§ Task to carry out: Retype the records below from their first line through the line containing "Update replit.md to", and include nothing else.
# # #
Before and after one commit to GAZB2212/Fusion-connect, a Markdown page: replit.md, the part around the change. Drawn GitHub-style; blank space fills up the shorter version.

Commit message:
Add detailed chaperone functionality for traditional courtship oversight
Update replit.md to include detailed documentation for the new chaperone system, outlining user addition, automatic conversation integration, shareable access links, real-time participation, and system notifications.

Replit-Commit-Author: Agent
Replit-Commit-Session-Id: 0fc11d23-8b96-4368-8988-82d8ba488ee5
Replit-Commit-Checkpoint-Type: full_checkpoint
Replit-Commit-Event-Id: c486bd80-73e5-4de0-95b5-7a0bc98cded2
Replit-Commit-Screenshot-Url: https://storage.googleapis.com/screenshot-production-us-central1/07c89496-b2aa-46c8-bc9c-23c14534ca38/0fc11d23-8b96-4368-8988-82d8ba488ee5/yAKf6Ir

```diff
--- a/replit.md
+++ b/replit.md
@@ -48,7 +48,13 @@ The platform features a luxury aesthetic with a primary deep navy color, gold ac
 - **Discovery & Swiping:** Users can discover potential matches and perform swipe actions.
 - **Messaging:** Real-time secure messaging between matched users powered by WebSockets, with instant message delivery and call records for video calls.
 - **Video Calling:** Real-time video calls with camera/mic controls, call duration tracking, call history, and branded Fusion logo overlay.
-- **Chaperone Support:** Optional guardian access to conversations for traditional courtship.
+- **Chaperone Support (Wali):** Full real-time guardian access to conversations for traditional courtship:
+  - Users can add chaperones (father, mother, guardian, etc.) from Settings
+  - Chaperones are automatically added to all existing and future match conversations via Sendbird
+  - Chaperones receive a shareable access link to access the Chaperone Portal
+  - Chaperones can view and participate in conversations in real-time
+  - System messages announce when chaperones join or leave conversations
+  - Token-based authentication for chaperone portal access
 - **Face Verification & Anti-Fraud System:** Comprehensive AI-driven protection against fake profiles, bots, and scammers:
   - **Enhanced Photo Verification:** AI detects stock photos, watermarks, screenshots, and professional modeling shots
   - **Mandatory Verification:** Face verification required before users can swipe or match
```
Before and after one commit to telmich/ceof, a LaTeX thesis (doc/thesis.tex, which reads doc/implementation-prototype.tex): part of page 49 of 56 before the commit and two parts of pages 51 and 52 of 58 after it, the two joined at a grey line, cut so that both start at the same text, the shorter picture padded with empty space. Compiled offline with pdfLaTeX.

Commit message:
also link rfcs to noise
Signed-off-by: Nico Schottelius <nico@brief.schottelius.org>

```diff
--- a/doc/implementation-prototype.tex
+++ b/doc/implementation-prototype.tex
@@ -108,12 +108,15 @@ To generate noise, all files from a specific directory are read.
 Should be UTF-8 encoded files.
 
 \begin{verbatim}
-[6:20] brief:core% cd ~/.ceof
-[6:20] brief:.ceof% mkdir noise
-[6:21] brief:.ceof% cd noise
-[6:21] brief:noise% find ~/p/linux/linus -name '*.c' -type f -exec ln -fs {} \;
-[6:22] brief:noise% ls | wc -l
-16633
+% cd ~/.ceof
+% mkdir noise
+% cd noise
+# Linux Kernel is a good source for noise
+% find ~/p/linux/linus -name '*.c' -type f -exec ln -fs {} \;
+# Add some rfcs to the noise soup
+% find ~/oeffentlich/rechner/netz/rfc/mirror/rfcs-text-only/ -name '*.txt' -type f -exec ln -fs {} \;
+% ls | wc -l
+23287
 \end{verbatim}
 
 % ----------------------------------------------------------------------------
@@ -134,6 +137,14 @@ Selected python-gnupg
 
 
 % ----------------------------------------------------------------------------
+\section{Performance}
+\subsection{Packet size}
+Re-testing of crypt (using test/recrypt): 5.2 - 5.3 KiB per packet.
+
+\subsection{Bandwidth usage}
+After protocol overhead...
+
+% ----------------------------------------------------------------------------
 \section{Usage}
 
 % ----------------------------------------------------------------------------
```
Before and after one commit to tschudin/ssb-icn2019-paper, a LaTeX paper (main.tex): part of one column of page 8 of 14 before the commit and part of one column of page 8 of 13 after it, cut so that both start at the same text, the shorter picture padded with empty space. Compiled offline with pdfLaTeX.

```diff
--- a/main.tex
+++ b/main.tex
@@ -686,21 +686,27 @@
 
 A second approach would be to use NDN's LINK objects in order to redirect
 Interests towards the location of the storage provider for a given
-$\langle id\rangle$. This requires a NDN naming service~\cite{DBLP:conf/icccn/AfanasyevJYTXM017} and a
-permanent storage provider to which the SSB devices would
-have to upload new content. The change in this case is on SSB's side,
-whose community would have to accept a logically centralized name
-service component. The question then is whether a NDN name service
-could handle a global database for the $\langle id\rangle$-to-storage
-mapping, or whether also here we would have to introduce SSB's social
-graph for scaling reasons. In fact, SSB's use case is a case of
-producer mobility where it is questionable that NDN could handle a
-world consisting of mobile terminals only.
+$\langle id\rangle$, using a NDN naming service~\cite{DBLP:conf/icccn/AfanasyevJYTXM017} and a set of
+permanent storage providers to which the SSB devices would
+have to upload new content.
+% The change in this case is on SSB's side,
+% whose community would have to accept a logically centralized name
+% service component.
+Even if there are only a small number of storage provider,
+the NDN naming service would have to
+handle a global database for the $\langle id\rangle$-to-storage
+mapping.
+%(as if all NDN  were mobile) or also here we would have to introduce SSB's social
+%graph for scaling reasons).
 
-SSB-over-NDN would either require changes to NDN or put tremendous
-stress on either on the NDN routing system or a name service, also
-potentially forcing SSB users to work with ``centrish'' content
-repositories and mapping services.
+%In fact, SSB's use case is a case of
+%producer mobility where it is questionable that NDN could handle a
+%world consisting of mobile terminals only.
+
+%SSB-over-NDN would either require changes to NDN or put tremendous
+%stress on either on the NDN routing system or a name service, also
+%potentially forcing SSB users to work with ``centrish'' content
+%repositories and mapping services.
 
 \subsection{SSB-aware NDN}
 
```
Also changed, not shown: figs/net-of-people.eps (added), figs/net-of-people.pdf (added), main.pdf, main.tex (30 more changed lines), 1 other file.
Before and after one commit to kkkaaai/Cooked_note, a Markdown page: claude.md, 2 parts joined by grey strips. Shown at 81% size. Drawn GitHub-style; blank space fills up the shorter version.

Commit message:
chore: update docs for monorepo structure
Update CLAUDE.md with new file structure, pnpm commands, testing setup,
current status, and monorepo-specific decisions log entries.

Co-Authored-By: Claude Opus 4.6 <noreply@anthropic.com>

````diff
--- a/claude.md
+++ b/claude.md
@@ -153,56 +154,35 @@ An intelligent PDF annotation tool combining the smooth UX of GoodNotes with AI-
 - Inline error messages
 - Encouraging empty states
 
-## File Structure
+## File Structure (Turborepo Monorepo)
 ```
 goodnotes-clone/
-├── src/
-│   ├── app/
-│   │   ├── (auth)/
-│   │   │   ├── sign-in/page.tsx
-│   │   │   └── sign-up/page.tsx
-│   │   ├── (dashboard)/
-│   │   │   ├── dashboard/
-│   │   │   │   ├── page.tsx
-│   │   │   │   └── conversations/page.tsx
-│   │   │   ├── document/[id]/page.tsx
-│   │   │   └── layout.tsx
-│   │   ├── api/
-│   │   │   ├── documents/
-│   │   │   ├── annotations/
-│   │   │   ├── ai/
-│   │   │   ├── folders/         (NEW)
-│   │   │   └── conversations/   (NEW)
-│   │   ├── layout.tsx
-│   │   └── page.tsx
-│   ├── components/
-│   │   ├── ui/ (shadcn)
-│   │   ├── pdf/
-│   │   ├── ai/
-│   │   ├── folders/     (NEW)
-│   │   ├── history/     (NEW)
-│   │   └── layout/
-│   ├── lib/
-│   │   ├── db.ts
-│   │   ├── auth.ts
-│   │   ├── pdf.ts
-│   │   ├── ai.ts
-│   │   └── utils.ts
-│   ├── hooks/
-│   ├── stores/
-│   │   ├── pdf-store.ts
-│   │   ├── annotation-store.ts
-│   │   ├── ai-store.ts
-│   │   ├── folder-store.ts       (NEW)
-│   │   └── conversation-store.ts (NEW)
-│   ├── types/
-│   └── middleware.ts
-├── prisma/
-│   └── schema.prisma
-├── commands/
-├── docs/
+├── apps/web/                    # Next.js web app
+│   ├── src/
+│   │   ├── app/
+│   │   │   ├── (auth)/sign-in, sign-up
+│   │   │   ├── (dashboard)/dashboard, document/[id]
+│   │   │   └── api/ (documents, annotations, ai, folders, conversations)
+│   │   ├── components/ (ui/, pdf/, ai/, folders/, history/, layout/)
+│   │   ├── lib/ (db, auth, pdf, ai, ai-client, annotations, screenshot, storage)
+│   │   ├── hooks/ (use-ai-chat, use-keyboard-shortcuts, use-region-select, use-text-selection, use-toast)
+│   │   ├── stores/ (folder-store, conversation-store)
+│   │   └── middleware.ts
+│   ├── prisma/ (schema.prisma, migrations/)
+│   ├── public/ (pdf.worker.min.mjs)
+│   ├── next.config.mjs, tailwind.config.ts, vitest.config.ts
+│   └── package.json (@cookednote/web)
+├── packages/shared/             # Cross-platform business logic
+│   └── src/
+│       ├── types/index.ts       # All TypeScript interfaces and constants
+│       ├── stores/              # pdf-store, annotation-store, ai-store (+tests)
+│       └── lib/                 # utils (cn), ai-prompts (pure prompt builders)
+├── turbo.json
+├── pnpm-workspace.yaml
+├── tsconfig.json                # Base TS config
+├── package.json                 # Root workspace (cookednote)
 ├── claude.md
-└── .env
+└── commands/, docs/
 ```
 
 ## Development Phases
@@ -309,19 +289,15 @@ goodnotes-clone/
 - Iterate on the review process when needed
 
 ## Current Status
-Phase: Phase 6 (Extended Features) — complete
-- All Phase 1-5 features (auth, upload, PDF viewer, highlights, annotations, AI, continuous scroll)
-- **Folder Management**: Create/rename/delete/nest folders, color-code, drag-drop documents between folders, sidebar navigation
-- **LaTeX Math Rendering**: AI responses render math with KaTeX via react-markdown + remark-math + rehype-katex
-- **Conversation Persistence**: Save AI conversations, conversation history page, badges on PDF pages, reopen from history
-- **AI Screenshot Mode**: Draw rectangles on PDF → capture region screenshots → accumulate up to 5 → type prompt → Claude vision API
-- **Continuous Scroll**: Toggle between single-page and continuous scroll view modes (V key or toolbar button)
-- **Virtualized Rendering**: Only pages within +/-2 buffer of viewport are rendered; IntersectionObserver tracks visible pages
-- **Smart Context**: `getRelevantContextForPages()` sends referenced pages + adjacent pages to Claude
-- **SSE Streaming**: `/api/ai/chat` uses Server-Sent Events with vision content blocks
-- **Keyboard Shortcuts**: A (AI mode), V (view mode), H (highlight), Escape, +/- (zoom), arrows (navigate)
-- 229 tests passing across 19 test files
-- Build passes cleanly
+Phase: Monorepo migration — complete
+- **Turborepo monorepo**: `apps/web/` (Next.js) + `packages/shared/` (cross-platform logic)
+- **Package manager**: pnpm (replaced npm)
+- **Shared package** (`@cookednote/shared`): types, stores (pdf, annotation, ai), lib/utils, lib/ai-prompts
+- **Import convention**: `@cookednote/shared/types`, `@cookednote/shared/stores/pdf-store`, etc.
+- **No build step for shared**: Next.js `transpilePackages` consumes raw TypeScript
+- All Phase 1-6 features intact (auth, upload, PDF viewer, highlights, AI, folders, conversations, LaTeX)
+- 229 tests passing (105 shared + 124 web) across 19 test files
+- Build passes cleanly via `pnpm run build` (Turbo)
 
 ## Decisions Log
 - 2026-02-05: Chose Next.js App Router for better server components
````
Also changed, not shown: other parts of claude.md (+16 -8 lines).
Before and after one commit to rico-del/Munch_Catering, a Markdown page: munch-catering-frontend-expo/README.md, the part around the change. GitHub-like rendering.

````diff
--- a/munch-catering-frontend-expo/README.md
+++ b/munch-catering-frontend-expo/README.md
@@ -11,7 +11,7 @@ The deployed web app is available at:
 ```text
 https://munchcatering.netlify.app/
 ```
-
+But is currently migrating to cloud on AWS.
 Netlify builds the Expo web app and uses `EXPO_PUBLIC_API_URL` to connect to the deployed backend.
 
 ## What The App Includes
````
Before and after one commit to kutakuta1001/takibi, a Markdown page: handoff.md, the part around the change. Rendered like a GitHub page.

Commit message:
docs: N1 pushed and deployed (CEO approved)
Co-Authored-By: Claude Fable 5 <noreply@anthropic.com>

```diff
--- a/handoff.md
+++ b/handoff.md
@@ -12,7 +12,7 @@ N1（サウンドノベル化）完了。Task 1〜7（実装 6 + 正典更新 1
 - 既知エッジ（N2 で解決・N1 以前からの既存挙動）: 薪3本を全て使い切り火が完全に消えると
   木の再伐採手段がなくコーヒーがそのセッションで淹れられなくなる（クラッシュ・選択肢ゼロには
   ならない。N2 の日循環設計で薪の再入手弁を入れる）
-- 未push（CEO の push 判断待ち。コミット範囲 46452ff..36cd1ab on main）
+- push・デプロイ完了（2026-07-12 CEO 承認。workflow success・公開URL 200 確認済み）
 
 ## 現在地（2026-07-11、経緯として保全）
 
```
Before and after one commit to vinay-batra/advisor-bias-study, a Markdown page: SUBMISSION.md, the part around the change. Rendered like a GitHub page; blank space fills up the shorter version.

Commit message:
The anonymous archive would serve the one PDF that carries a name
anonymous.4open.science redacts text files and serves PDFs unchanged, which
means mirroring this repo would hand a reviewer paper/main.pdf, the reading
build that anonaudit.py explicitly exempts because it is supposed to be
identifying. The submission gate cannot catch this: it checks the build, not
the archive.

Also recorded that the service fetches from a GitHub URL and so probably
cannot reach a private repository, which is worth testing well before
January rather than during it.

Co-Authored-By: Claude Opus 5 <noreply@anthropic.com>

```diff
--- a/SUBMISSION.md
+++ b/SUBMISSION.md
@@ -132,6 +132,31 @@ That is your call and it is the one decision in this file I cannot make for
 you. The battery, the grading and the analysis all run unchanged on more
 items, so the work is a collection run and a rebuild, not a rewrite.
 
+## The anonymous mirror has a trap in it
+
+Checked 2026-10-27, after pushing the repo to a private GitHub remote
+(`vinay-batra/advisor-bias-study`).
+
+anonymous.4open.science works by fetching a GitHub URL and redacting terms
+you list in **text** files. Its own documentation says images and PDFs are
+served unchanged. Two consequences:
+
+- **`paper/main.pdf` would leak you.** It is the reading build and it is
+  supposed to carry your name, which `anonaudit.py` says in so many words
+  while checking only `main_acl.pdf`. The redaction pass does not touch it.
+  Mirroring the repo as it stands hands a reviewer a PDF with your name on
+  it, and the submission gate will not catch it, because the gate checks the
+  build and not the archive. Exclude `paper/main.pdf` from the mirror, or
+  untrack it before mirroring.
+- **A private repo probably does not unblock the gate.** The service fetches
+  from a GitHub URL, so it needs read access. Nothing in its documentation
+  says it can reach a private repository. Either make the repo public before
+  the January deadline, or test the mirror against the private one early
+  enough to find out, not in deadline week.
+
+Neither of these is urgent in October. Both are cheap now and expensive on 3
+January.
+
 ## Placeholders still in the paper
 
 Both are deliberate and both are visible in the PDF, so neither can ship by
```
# # #
§ Your solution:
Before and after one commit to GAZB2212/Fusion-connect, a Markdown page: replit.md, the part around the change. Drawn GitHub-style; blank space fills up the shorter version.

Commit message:
Add detailed chaperone functionality for traditional courtship oversight
Update replit.md to include detailed documentation for the new chaperone system, outlining user addition, automatic conversation integration, shareable access links, real-time participation, and system notifications.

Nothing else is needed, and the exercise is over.